Dazed and wearing an off-white shirt, Ajmer sits on the side of the road, propping himself up against a fence. Around him, men and women walked past holding their belongings over their head. Pamphlets and family photos lay scattered on the ground.
The 38-year-old security guard has lived in a slum in Byrasandra in Bengaluru for around 10 years now. On Thursday, he helplessly watched as excavators demolished his home along with over 350 homes in the slum. The demolition was carried out after the land was handed over to BEML Limited, a defence public sector undertaking located nearby.
"There was no time to remove my household items, the demolition was done. Now, I am on the street and have nowhere to go," says Ajmer, distraught at the sight of his home reduced to debris.
The demolition of the slum began at 11 am on Thursday with police officials at the slum to ensure that residents were evicted. While some residents had already left the slum before the demolition, many residents packed up their belongings and left the slum just as the demolition began. By the end of the day, the slum in Byrasandra was unrecognisable.
It is flanked on two sides by towering buildings â€” the Bagmane Tech Park and the BEML headquarters. Over 350 homes were demolished on Wednesday despite residents pleading with officials to stop the demolition.
Notices were issued about the demolitions in advance. Two notices, from December 2020 and January 2021, was stuck on the doors of homes in the slum.
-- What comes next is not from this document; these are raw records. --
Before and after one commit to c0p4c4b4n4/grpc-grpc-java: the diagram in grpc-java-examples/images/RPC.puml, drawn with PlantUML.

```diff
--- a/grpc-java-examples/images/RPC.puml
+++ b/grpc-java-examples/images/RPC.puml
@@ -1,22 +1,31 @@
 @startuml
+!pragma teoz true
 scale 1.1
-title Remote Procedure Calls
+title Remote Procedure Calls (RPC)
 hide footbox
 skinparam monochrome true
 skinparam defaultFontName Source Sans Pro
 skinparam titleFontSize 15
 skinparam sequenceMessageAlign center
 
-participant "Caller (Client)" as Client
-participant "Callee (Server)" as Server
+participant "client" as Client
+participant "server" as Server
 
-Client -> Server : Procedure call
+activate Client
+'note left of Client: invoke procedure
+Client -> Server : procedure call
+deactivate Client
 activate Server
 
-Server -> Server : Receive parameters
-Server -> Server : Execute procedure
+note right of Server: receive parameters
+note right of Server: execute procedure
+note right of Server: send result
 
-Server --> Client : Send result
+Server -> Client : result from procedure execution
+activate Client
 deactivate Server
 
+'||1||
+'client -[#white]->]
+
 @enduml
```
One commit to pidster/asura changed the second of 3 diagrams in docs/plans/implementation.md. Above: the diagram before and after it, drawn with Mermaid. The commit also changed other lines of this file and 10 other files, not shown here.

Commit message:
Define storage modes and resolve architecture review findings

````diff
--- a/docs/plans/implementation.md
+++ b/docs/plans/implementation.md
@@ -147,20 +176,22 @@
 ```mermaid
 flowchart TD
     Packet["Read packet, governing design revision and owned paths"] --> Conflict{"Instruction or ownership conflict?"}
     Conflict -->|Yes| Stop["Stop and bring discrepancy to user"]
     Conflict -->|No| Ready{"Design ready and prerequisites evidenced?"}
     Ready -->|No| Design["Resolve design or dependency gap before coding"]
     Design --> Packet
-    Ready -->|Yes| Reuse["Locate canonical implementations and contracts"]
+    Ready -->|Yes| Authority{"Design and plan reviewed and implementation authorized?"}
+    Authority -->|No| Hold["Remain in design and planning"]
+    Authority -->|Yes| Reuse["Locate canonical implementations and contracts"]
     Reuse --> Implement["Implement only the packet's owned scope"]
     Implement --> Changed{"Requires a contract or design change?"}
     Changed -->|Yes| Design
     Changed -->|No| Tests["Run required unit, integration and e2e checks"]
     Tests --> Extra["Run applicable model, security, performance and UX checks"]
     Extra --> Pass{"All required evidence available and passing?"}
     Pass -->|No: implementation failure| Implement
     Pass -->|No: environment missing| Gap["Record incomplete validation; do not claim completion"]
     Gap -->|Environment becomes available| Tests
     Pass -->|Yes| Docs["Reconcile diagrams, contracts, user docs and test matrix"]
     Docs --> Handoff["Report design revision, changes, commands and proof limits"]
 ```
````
Three hundred and three families in the slum were allocated new homes built by the Karnataka Slum Development Board in Marathahalli, 10 km away. However, residents said 84 families were not allocated new homes.
The slum came up in the 1990s and the land was acquired by BEML over 10 years ago. Documents showed that the Bengaluru Urban Deputy Commissioner had directed the land acquisition officer to hand over the land to BEML in October 2007. The beneficiary list allotting new houses for the residents of the slum was prepared in 2012.
However, residents like Ajmer found themselves left off the first beneficiary list. "We submitted applications asking for a re-survey and this was done in June last year. Once again, there are people here whose names have not been included in the list," Ajmer adds.
The verification survey Ajmer is referring to was conducted in June 2020 and following this, the number of beneficiaries was reduced from 313 to 303 with officials citing the deaths of ten people living in the slum. "Many families who are protesting say that the verification survey was conducted one day during the pandemic. These families have been marked as DL or 'door locked' in the survey," says Siddarth Joshi, an activist.
Three categories of families are yet to be allocated new homes - those who were not present during the verification, those living in temporary shelters and those who started living in the slum after the survey was conducted.
Even among those who have been allocated new homes, there is a reluctance to leave the slum in Byrasandra. Narayanamma, a 44-year-old domestic worker works in an apartment near the slum and says it will be tough to continue her work by commuting from Marathahalli. She has five daughters and four dogs in her home. "This is the only home I have known and I wanted to continue living here," she says.
Narayanamma, a resident of the slum.
Residents in the slum are mostly employed in daily-wage work in and around Byrasandra. Men were employed in jobs like housekeeping, construction work and as security guards while women worked as cooks and cleaners in apartments nearby. The residents were mostly from different parts of Karnataka and from neighbouring states like Andhra Pradesh and Tamil Nadu.
Residents like Narayanamma managed to shift out of the slum into their new home in Marathahalli, but 84 families who are yet to be allocated new homes turned up at the slum development board office in Seshadripuram to protest. Even on Friday night, the protest by those rendered homeless by the demolition continued, with protesters asking officials to conduct a fresh survey and examine their documents again.
Families protest against demolition at Slum Development Board office, Sheshadripuram
KR Puram tahsildar Ajith Rai told TNM that the beneficiary list was finalised by the slum development board and the dispute is between the slum board and the residents. A slum development board official told TNM that the houses have been allotted after conducting multiple surveys and there will be no changes made to the list of beneficiaries. "We will look into this but we cannot allot houses to newcomers at the slum," says the official.
With the impasse between the residents and slum development board officials, the protests are set to continue on Saturday.